The sneeze Sneezing is even worse, It starts at the back of the throat and produces even more droplets — as many as 40,000 — some of which rocket out at speeds greater than 200 miles per hour. The vast majority of the droplets are less than 100 microns across — the width of a human hair. Many of them are so tiny that they cannot be seen with the naked eye. "What happens to these droplets depends on their size," said fluid dynamicist Bakhtier Farouk of Drexel University in Philadelphia. He is working on software that models how microscopic droplets move around a room. Most of the larger, heavier drops fall quickly to the floor under the influence of gravity. The smaller and lighter particles (those that are five microns or less across) are less affected by gravity and can stay airborne almost indefinitely as they are caught up in and dispersed by the room's airflow. Movements in a room can cause the heavier droplets to become airborne again after they have fallen to the ground or another surface. Making a hospital bed can kick up viruses on the covers. Opening a door can dramatically alter the airflow in the room and pull up viruses on the floor. Even walking through a room can spread droplets in a person's wake. If a person is sick, the droplets in a single cough may contain as many as two hundred million individual virus particles. The number varies dramatically and changes over the course of an infection as the immune system clears out the virus. Generally, a sick person is most infectious as soon as the first symptoms appear and less infectious as his or her immune system clears the virus.
Airborne and ready to infect Once airborne, viruses in these tiny droplets can survive for hours. Even if the droplets hit a surface, the viruses can survive and still spread disease if the droplets become airborne later.
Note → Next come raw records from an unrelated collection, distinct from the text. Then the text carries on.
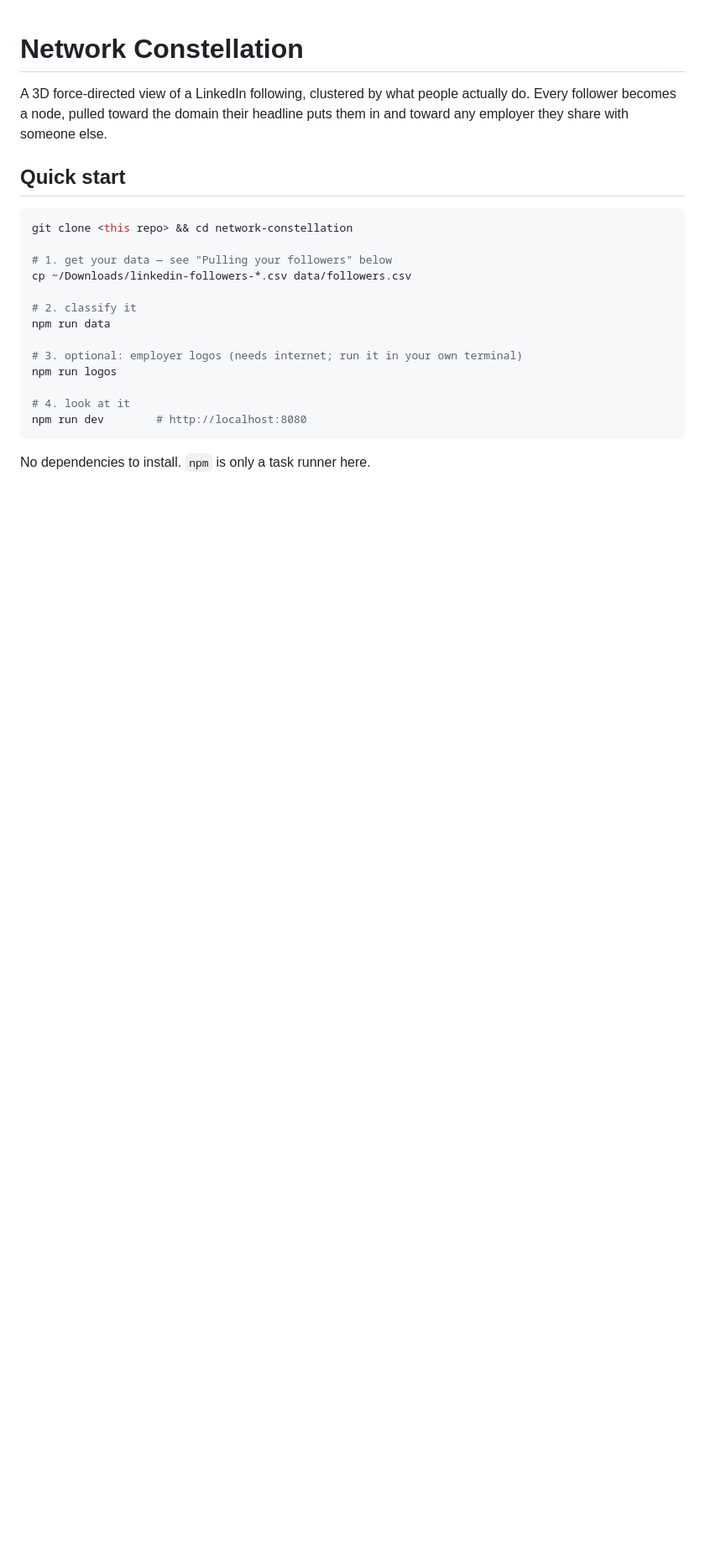
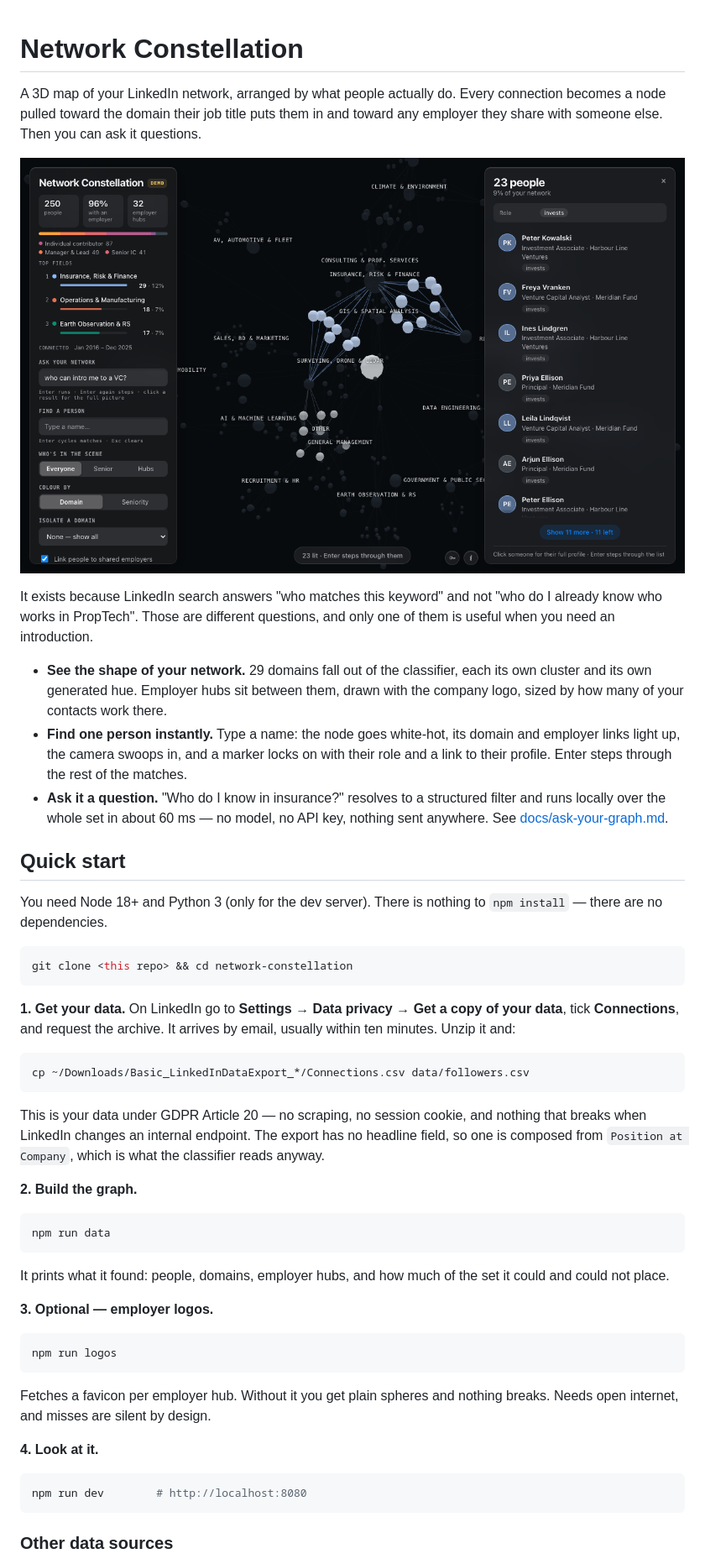
Before and after one commit to asturksever/network-constellation, a Markdown page: README.md, the part around one of its changes. Shown at 84% size. Rendered like a GitHub page; pictures changed too: docs/hero.png (added); blank space fills up the shorter version.

````diff
--- a/README.md
+++ b/README.md
@@ -1,26 +1,72 @@
 # Network Constellation
 
-A 3D force-directed view of a LinkedIn following, clustered by what people
-actually do. Every follower becomes a node, pulled toward the domain their
-headline puts them in and toward any employer they share with someone else.
+A 3D map of your LinkedIn network, arranged by what people actually do. Every
+connection becomes a node pulled toward the domain their job title puts them in
+and toward any employer they share with someone else. Then you can ask it
+questions.
+
+![The whole graph: 10,144 people in 29 domain clusters](docs/hero.png)
+
+It exists because LinkedIn search answers "who matches this keyword" and not
+"who do I already know who works in PropTech". Those are different questions,
+and only one of them is useful when you need an introduction.
+
+- **See the shape of your network.** 29 domains fall out of the classifier, each
+  its own cluster and its own generated hue. Employer hubs sit between them,
+  drawn with the company logo, sized by how many of your contacts work there.
+- **Find one person instantly.** Type a name: the node goes white-hot, its
+  domain and employer links light up, the camera swoops in, and a marker locks
+  on with their role and a link to their profile. Enter steps through the rest
+  of the matches.
+- **Ask it a question.** "Who do I know in insurance?" resolves to a structured
+  filter and runs locally over the whole set in about 60 ms — no model, no API
+  key, nothing sent anywhere. See [docs/ask-your-graph.md](docs/ask-your-graph.md).
 
 ## Quick start
 
+You need Node 18+ and Python 3 (only for the dev server). There is nothing to
+`npm install` — there are no dependencies.
+
 ```bash
 git clone <this repo> && cd network-constellation
+```
 
-# 1. get your data — see "Pulling your followers" below
-cp ~/Downloads/linkedin-followers-*.csv data/followers.csv
+**1. Get your data.** On LinkedIn go to **Settings → Data privacy → Get a copy
+of your data**, tick **Connections**, and request the archive. It arrives by
+email, usually within ten minutes. Unzip it and:
 
-# 2. classify it
+```bash
+cp ~/Downloads/Basic_LinkedInDataExport_*/Connections.csv data/followers.csv
+```
+
+This is your data under GDPR Article 20 — no scraping, no session cookie, and
+nothing that breaks when LinkedIn changes an internal endpoint. The export has
+no headline field, so one is composed from `Position at Company`, which is what
+the classifier reads anyway.
+
+**2. Build the graph.**
+
+```bash
 npm run data
+```
 
-# 3. optional: employer logos (needs internet; run it in your own terminal)
+It prints what it found: people, domains, employer hubs, and how much of the set
+it could and could not place.
+
+**3. Optional — employer logos.**
+
+```bash
 npm run logos
+```
 
-# 4. look at it
+Fetches a favicon per employer hub. Without it you get plain spheres and nothing
+breaks. Needs open internet, and misses are silent by design.
+
+**4. Look at it.**
+
+```bash
 npm run dev        # http://localhost:8080
 ```
 
-No dependencies to install. `npm` is only a task runner here.
+### Other data sources
 
````
Also changed, not shown: other parts of README.md (+63 -43 lines), CLAUDE.md (+24 -2 lines), 6 other files.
When a droplet lands on paper, its virus particles can survive for hours. On steel or plastic, they can survive for days. Once they are breathed in, the droplets settle onto cells at the back of the throat, where the virus attempts to enter these cells and begin replicating. This may or may not cause an infection. The body's natural defences are designed to eliminate infections, and whether someone will fall ill depends on how much virus is breathed in and whether the person's immune system has encountered that virus previously, said Julian Tang, a clinical virologist in Singapore. When people do get sick, the body tries to deal with the infection by bringing up mucus to help clear it. Some of this mucus is swallowed, carrying the virus down to be destroyed by stomach acid. Some viruses in the throat, though, will be expelled when we cough, and this coughing expels the mucus (and new virus) out of the body, thus beginning the whole cycle again.